- [Try it]
Go through the records line by line. Report how many lines contain "IoIosArrowBack", with nothing else.

[Web page revision data]
----

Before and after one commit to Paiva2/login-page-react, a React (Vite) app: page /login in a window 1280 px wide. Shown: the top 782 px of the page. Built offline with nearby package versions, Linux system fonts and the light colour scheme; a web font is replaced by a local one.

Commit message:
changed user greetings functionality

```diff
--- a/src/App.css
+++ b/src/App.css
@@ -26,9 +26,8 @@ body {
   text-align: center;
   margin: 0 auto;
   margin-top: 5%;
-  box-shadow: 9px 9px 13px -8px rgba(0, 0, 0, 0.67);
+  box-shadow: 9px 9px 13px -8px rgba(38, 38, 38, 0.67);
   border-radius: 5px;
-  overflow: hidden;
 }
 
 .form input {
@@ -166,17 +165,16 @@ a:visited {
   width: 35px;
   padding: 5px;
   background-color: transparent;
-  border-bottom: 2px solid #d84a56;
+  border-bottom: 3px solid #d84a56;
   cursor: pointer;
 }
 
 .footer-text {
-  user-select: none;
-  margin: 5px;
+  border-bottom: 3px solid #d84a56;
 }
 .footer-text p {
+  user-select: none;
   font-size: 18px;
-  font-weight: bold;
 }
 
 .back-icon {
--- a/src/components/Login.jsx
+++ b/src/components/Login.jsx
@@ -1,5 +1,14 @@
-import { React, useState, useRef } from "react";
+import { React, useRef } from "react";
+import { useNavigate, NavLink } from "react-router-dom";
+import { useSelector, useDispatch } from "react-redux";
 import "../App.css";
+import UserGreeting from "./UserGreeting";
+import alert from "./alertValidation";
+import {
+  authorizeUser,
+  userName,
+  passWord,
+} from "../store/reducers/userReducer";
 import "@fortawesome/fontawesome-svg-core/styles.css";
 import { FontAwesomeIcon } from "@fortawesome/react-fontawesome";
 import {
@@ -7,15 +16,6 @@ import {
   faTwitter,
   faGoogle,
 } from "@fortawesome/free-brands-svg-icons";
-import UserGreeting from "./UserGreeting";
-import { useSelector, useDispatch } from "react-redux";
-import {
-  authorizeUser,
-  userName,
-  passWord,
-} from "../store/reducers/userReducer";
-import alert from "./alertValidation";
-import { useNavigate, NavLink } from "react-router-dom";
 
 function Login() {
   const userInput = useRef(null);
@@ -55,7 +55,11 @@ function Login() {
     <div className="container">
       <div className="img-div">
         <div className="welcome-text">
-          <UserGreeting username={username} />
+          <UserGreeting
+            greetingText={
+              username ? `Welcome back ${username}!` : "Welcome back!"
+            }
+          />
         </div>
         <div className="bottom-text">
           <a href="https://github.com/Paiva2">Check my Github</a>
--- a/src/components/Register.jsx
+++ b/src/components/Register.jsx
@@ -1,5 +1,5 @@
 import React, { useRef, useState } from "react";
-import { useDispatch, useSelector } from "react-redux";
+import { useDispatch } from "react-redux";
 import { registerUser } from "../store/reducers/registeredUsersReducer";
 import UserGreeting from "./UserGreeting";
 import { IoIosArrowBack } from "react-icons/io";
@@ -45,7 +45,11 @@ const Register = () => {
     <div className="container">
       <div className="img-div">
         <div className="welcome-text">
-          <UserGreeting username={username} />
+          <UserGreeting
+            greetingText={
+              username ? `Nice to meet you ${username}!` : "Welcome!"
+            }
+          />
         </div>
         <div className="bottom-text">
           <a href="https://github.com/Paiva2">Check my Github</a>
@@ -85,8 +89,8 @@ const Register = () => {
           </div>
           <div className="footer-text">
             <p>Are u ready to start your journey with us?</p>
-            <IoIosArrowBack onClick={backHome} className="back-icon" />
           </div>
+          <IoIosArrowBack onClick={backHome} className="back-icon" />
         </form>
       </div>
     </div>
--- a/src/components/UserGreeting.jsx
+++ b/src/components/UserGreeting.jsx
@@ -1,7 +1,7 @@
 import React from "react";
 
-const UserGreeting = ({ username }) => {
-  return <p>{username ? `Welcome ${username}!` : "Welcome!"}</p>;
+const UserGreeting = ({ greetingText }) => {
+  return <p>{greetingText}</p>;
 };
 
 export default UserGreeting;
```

----

- [Answer to this problem]
3